[Change detection outputs]
===
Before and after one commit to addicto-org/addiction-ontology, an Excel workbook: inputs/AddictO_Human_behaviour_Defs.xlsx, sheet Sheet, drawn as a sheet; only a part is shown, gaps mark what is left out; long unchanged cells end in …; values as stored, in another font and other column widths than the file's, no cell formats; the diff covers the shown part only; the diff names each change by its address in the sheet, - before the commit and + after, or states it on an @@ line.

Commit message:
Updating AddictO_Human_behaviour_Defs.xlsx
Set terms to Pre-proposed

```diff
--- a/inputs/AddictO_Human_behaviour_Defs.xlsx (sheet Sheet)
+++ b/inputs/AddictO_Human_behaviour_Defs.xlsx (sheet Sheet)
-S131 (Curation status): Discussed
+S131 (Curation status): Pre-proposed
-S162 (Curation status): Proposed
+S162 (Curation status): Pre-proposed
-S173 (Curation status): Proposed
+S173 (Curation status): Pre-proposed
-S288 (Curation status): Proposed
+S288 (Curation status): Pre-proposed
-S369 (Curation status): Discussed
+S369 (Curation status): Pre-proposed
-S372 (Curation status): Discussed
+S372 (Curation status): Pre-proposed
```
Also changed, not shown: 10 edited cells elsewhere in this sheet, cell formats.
===
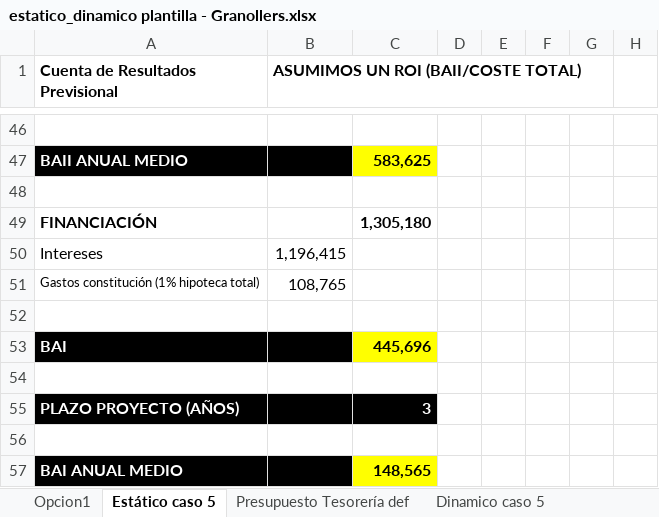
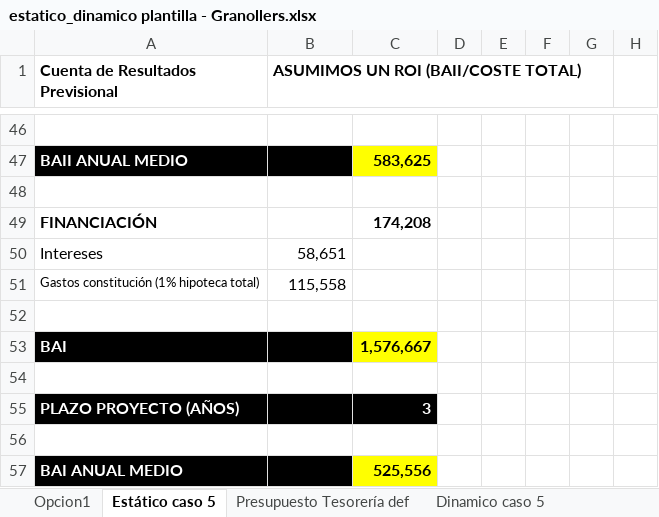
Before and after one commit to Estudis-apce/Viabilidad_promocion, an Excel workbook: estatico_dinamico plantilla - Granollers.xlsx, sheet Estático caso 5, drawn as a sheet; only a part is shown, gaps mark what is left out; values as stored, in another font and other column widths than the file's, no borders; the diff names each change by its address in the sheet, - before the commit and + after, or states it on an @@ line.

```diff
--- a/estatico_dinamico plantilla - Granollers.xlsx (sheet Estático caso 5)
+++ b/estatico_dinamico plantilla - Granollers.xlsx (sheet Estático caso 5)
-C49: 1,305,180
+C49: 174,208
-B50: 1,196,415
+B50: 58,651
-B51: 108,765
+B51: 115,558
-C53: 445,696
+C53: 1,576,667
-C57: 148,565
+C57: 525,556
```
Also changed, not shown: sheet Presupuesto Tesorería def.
===
Problem details
The lines sought are those in the data above that include the string "Discussed"; copy each one.

Output of the exercise
-S131 (Curation status): Discussed
-S369 (Curation status): Discussed
-S372 (Curation status): Discussed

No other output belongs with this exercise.